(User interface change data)

********************

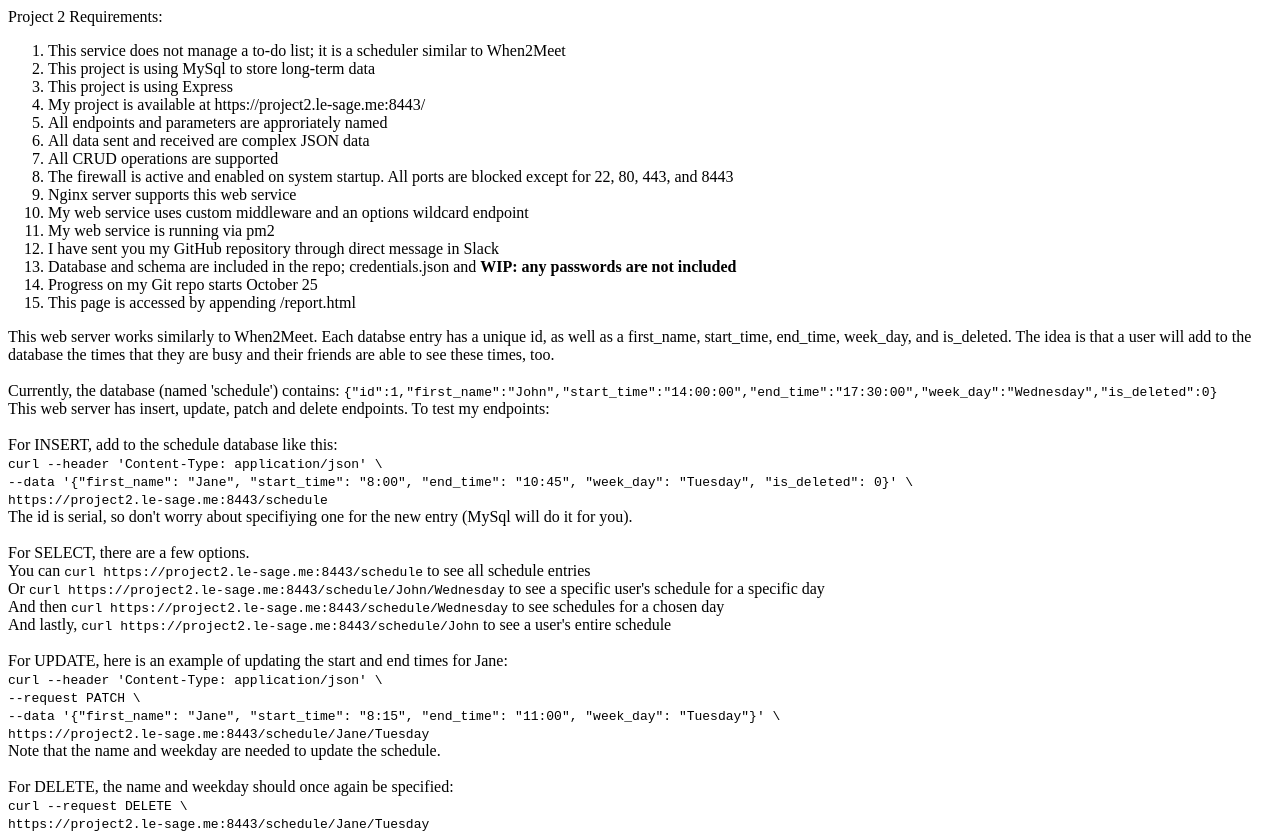
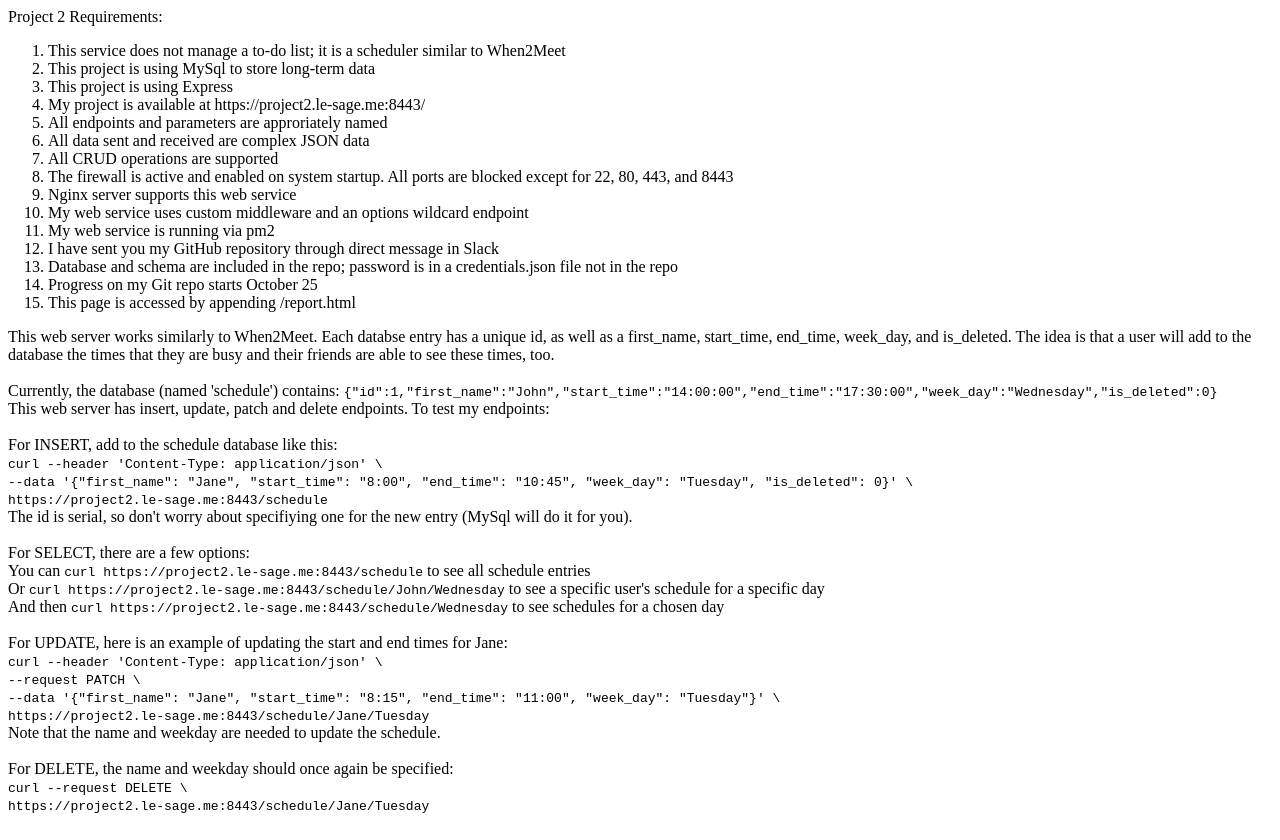
Before and after one commit to lesagecl/web-dev-project-2, a website: page report.html in a window 1280 px wide. Drawn offline with Linux system fonts and the light colour scheme.

Commit message:
report finalization

```diff
--- a/report.html
+++ b/report.html
@@ -15,26 +15,26 @@
     <li>My web service uses custom middleware and an options wildcard endpoint</li>
     <li>My web service is running via pm2</li>
     <li>I have sent you my GitHub repository through direct message in Slack</li>
-    <li>Database and schema are included in the repo; credentials.json and <b>WIP: any passwords are not included</b>
-    </li>
+    <li>Database and schema are included in the repo; password is in a credentials.json file not in the repo</li>
     <li>Progress on my Git repo starts October 25</li>
     <li>This page is accessed by appending /report.html</li>
 </ol>
 This web server works similarly to When2Meet. Each databse entry has a unique id, as well as a first_name, start_time,
-end_time, week_day, and is_deleted. The idea is that a user will add to the database the times that they are busy and
-their friends are able to see these times, too.<br><br>
-Currently, the database (named 'schedule') contains: <code>{"id":1,"first_name":"John","start_time":"14:00:00","end_time":"17:30:00","week_day":"Wednesday","is_deleted":0}</code><br>
+end_time, week_day, and is_deleted. The idea is that a user will add to the database the times that they are busy
+and their friends are able to see these times, too.<br><br>
+Currently, the database (named 'schedule') contains:
+<code>{"id":1,"first_name":"John","start_time":"14:00:00","end_time":"17:30:00","week_day":"Wednesday","is_deleted":0}</code><br>
 This web server has insert, update, patch and delete endpoints. To test my endpoints:<br>
 <br>For INSERT, add to the schedule database like this:<br>
 <code>curl --header 'Content-Type: application/json' \</code><br>
 <code>--data '{"first_name": "Jane", "start_time": "8:00", "end_time": "10:45", "week_day": "Tuesday", "is_deleted": 0}' \</code><br>
 <code>https://project2.le-sage.me:8443/schedule</code>
 <br> The id is serial, so don't worry about specifiying one for the new entry (MySql will do it for you).<br>
-<br>For SELECT, there are a few options.<br>
+<br>For SELECT, there are a few options:<br>
 You can <code>curl https://project2.le-sage.me:8443/schedule</code> to see all schedule entries<br>
-Or <code>curl https://project2.le-sage.me:8443/schedule/John/Wednesday</code> to see a specific user's schedule for a specific day<br>
+Or <code>curl https://project2.le-sage.me:8443/schedule/John/Wednesday</code> to see a specific user's schedule for a
+specific day<br>
 And then <code>curl https://project2.le-sage.me:8443/schedule/Wednesday</code> to see schedules for a chosen day<br>
-And lastly, <code>curl https://project2.le-sage.me:8443/schedule/John</code> to see a user's entire schedule<br>
 <br>For UPDATE, here is an example of updating the start and end times for Jane:<br>
 <code>curl --header 'Content-Type: application/json' \</code><br>
 <code>--request PATCH \</code><br>
```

********************

> TASK DESCRIPTION
Go through the data and gather every line that holds "report".

> EXERCISE RESULT
Before and after one commit to lesagecl/web-dev-project-2, a website: page report.html in a window 1280 px wide. Drawn offline with Linux system fonts and the light colour scheme.
report finalization
--- a/report.html
+++ b/report.html
     <li>This page is accessed by appending /report.html</li>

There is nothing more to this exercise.